The American Heart Association recently released its nationwide “+color” campaign which aims to increase both the availability and consumer demand for fresh fruits and vegetables. Its key message is this: By adding more fruits and vegetables every day, you’ve made a simple but significant step to building a healthier, longer life. “The health impact of this one change alone is significant: it could save 39,900 lives and $7.6 billion in medical costs each year,” stated Sandra Bulmer, Central CT AHA board member and Dean, School of Health and Human Services,
Southern Connecticut State University.
The New Haven poll revealed a number of noteworthy findings from resident comments on healthy food access:
- 92% believe community leaders should take steps to make sure everyone has access to healthy foods.
- 91% of those surveyed favor healthier food and beverage options available in public places to benefit children visiting public buildings.
- 89% support increasing the number of farmers’ markets or mobile markets where people can use nutrition assistance benefits such as SNAP (Supplemental Nutrition Assistance Program), sometimes called food stamps, by providing support and incentives for operators to set up programs that process food stamp payments.

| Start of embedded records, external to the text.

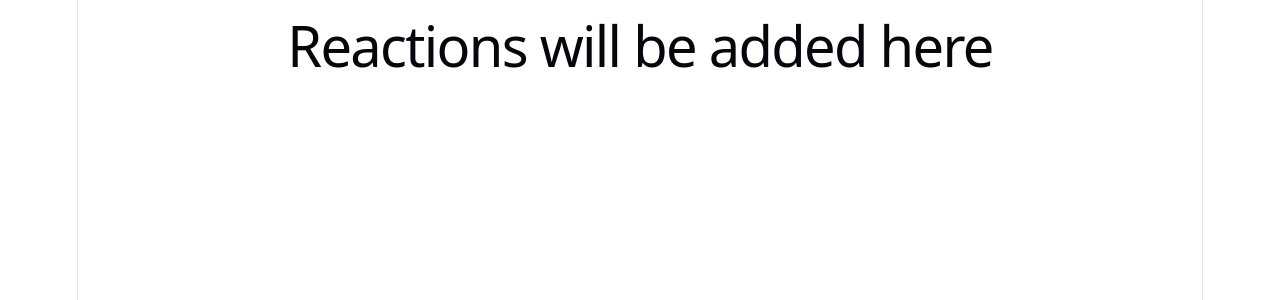
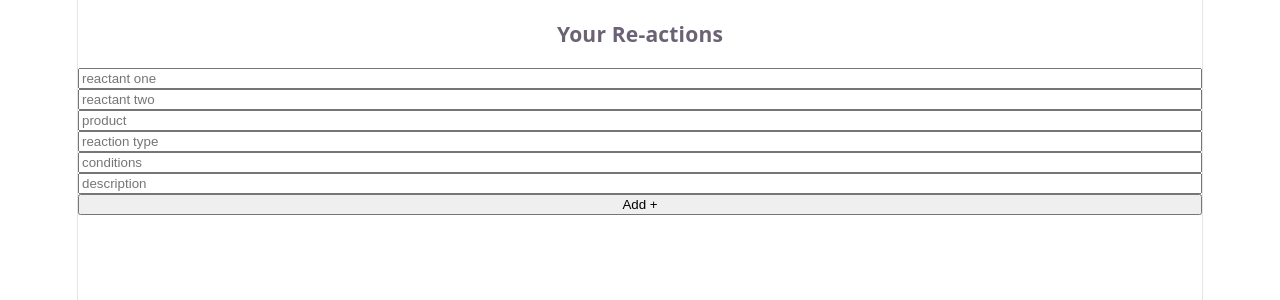
Before and after one commit to Roobika-M/Los-Pollos-Tech, a React app in the folder frontend/: page /add in a window 1280 px wide. Shown: the top 300 px of the page. Built offline with nearby package versions, Linux system fonts and the light colour scheme; the HTML template or start-up script is replaced by a standard one.

Commit message:
add reaction routing

```diff
--- a/frontend/src/components/DashboardCard.jsx
+++ b/frontend/src/components/DashboardCard.jsx
@@ -1,4 +1,4 @@
-function DashboardCard({title,description,buttonText,onClick}){
+function DashboardCard({title,description,onClick}){
     return(
         <div onClick = {onClick}
             style = {{
@@ -11,9 +11,6 @@ function DashboardCard({title,description,buttonText,onClick}){
         >
         <h2>{title}</h2>
         <p>{description}</p>
-        <button onClick = {onClick}>
-            {buttonText}
-        </button>
         </div>
     );
 }
--- a/frontend/src/pages/AddReaction.jsx
+++ b/frontend/src/pages/AddReaction.jsx
@@ -1,5 +1,41 @@
+import {useState} from "react";
+import axios from "axios";
+
 function AddReaction(){
-    return <h1>Reactions will be added here</h1>
+    const [reactantOne, setReactantOne] = useState("");
+    const [reactantTwo, setReactantTwo] = useState("");
+    const [product, setProduct] = useState("");
+    const [reactionType, setReactionType] = useState("");
+    const [conditions, setConditions] = useState("");
+    const [description, setDescription] = useState("");
+    const addReaction = async () => {
+        try{
+            const response = await axios.post("http://localhost:8080/los/add", {reactantOne,
+        reactantTwo,
+        product,
+        reactionType,
+        conditions,
+        description,});
+        console.log(response.data);
+        alert("Reaction added");
+        }
+        catch(error){
+            console.error(error);
+            alert("failed to add");
+        }
+    };
+    return(
+        <>
+        <h3>Your Re-actions</h3>
+        <input type = "text" placeholder = "reactant one" value = {reactantOne} onChange = {(event) => setReactantOne(event.target.value)}/>
+        <input type = "text" placeholder = "reactant two" value = {reactantTwo} onChange = {(event) => setReactantTwo(event.target.value)}/>
+        <input type = "text" placeholder = "product" value = {product} onChange = {(event) => setProduct(event.target.value)}/>
+        <input type = "text" placeholder = "reaction type" value = {reactionType} onChange = {(event) => setReactionType(event.target.value)}/>
+        <input type = "text" placeholder = "conditions" value = {conditions} onChange = {(event) => setConditions(event.target.value)}/>
+        <input type = "text" placeholder = "description" value = {description} onChange = {(event) => setDescription(event.target.value)}/>
+        <button onClick = {addReaction}>Add +</button>
+        </>
+    );
 }
 
 export default AddReaction;
--- a/frontend/src/pages/Home.jsx
+++ b/frontend/src/pages/Home.jsx
@@ -7,8 +7,8 @@ function Home(){
         <>
         <h1>home is where heart is (walt is too 😉)</h1>
         <Card title = "Mix elements" description="Combine two reactants and discover the product." buttonText="Open Lab" onClick = {() => navigate("/mix")}/>
-        <Card title = "Add reaction" description = "Add a new chemical reaction" buttonText="Add" onClick = {() => navigate("/add")}/>
-        <Card title = "View reactions" description = "Browse all saved reactions." buttonText = "View" onClick = {() => navigate("/view")}/>
+        <Card title = "Add reaction" description = "Add a new chemical reaction"  onClick = {() => navigate("/add")}/>
+        <Card title = "View reactions" description = "Browse all saved reactions."  onClick = {() => navigate("/view")}/>
         </>
     );
 }
```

- A majority of men ages 18-54 along with residents living in the central area of the city strongly favor initiatives that would help people in the community who cannot get healthy foods because there are not enough stores that sell healthy foods in their neighborhood.
Joy Johannes, New Haven’s Food System Policy Director, stated, “New Haven has an active food community, and the food activists have done great work over the past several years. This is an exciting time for the City as we update the Food Action Plan to include sectors of the food process that need to be addressed. The “Food For All: Envisioning Our Future” event held on September 24th allows us to move forward in response to public input to help build capacity and create a system in which everyone has access to adequate food and everyone enjoys a healthy diet.”
A few key findings of this survey can be incorporated in a Food Action Plan update to indicate opportunities favored by a majority of respondents:
- Local government and employers should lead by example by offering more healthy food and beverage options in vending machines and meals served in cafeterias.
- Policies that encourage healthier foods and beverages may save taxpayers money in health care costs.
The ANCHOR Project is a federally funded collaboration between the American Heart Association and the Centers for Disease Control and Prevention (CDC). The focus of the ANCHOR project is to improve access to healthy foods through the promotion of farmers markets, healthy food financing initiatives with businesses and community organizations, and encouraging healthful food and beverage contract arrangements and policies within worksites and institutions. When healthy food and beverage options are available and affordable, healthy food choices become the easy choice.
For more information on the American Heart Association’s ANCHOR Partnerships Program, go to www.heart.org/ANCHOR. This work was made possible with funding from the CDC. The results do not necessarily represent the views of CDC.